Task prompt: In the material below, tally the lines that include the string "import", then write down only the total.

Task material:
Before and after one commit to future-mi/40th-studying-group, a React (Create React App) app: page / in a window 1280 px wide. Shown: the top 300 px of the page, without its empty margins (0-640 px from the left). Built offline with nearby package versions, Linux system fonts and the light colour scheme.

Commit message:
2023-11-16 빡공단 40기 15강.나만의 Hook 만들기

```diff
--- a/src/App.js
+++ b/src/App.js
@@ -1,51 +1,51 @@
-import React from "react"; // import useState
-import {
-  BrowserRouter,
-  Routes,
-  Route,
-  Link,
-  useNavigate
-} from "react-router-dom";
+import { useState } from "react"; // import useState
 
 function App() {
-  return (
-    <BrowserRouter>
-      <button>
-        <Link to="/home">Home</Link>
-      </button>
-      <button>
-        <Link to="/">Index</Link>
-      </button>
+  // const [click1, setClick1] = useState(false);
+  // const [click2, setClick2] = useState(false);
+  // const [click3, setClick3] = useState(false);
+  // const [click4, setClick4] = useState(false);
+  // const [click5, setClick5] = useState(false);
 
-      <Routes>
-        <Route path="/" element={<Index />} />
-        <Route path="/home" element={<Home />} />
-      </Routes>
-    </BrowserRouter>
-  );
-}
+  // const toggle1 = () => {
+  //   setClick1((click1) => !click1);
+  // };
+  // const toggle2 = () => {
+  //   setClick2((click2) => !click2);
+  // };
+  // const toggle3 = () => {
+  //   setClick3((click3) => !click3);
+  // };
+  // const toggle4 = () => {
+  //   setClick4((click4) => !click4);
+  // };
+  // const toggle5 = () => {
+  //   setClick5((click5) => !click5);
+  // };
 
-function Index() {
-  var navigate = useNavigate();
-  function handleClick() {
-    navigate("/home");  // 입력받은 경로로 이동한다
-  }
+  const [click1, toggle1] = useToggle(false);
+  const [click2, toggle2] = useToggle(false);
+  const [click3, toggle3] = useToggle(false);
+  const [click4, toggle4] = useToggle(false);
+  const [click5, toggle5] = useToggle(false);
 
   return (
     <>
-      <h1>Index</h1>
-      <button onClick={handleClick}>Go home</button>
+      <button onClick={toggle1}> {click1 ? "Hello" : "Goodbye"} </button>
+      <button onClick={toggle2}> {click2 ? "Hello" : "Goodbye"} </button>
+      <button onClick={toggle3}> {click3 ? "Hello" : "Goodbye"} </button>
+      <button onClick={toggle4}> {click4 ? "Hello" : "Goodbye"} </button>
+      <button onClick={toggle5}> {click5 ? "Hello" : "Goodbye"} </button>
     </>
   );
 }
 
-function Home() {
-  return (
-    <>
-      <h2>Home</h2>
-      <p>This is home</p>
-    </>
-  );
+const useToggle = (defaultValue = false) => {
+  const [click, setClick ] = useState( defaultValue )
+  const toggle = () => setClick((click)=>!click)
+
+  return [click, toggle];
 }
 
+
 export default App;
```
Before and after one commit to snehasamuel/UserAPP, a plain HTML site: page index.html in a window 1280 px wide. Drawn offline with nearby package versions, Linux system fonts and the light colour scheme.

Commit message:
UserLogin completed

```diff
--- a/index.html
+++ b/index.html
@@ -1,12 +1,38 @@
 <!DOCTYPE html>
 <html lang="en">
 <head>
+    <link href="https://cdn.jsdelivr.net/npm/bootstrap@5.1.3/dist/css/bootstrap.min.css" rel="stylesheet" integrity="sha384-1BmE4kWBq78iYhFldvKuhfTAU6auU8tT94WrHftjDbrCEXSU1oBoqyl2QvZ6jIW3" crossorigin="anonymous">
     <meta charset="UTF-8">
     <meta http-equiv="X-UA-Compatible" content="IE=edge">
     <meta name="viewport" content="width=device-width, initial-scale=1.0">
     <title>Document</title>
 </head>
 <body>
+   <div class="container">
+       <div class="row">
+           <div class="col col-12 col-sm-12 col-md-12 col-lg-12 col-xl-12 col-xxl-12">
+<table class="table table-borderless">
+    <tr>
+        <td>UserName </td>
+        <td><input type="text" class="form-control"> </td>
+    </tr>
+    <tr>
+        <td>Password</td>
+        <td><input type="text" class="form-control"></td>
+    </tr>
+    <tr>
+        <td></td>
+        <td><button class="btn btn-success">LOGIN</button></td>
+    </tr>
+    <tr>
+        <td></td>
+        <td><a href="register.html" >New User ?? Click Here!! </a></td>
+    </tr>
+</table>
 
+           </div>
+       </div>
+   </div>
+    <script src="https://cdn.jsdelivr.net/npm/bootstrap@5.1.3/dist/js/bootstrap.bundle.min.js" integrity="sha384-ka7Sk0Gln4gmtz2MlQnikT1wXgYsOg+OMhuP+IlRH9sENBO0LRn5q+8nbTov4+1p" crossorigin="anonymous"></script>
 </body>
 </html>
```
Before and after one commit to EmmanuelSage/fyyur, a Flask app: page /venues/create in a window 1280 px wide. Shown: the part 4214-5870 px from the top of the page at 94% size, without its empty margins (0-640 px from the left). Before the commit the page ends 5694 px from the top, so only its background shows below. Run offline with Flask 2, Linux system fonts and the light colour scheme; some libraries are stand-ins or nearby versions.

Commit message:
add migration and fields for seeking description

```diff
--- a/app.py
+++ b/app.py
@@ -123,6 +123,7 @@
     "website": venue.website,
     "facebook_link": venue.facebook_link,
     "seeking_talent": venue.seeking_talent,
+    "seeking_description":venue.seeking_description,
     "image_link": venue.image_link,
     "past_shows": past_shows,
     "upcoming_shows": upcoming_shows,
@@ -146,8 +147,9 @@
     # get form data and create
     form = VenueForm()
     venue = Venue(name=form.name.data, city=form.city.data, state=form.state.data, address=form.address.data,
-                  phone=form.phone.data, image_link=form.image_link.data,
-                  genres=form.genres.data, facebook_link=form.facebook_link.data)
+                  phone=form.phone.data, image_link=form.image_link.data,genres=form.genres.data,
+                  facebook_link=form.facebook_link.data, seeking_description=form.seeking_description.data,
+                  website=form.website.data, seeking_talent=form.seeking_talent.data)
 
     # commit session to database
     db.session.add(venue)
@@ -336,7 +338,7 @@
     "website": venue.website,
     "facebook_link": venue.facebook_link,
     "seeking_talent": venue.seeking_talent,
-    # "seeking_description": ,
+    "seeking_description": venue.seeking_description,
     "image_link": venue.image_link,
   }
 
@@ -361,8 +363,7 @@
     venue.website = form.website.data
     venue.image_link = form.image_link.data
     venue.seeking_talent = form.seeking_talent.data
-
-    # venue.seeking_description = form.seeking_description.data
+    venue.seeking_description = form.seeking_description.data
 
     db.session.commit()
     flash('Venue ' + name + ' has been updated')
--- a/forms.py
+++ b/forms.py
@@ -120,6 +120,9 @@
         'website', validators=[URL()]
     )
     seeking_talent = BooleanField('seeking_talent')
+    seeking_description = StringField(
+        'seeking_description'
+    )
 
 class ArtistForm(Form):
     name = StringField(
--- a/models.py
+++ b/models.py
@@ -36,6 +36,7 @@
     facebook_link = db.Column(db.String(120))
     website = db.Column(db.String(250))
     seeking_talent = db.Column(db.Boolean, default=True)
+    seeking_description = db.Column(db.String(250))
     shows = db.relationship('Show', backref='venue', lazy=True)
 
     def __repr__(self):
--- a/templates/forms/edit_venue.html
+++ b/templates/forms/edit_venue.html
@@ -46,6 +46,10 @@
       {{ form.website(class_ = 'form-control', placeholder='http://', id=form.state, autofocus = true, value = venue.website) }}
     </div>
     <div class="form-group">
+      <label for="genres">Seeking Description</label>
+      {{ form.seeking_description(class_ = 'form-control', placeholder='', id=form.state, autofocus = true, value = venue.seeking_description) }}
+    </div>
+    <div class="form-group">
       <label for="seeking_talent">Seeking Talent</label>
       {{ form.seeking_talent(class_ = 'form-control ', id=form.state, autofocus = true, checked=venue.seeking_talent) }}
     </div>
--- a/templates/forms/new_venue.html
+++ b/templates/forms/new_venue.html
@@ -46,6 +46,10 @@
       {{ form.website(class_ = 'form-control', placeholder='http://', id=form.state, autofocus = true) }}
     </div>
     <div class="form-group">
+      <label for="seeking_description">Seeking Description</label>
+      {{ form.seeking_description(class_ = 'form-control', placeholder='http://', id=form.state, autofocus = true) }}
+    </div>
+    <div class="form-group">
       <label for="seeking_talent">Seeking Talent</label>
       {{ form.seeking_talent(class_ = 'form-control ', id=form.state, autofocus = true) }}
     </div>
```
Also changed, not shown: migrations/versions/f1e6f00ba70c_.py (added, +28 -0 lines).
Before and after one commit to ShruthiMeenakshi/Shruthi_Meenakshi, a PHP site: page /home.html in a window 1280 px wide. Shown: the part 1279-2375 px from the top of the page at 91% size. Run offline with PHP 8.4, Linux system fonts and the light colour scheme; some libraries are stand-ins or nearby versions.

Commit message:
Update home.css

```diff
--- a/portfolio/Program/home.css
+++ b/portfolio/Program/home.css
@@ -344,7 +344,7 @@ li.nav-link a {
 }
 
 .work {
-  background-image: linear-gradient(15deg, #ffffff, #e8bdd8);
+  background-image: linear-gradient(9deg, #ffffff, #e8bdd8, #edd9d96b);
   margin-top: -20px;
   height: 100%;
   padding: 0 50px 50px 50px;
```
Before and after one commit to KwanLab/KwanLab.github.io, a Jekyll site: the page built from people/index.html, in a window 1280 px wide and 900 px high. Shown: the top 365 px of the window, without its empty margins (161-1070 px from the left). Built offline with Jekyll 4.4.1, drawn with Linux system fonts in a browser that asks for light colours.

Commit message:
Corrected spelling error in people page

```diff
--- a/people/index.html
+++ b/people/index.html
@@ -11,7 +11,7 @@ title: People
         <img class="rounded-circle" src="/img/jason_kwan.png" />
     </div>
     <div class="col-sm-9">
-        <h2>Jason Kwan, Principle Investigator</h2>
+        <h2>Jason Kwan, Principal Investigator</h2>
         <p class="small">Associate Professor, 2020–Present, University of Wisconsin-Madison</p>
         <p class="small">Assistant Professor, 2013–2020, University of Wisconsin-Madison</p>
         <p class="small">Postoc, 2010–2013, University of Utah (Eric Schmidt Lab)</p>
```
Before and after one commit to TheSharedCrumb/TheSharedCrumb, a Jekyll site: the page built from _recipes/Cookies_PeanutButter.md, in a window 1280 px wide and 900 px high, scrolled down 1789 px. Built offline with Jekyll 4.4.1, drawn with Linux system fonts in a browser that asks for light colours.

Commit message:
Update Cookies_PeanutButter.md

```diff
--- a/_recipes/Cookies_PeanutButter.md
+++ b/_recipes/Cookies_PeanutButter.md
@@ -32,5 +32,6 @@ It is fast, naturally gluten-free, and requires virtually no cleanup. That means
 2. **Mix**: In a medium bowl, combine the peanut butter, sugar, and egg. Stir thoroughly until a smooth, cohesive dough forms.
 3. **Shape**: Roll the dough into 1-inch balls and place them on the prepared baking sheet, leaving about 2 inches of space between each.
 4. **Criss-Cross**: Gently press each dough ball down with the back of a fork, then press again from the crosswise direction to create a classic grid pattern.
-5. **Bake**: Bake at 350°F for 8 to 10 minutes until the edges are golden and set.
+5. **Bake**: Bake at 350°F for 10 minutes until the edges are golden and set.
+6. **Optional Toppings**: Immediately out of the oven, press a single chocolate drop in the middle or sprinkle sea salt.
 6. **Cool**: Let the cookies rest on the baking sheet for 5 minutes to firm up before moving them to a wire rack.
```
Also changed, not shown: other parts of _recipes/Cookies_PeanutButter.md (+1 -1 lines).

Response: 3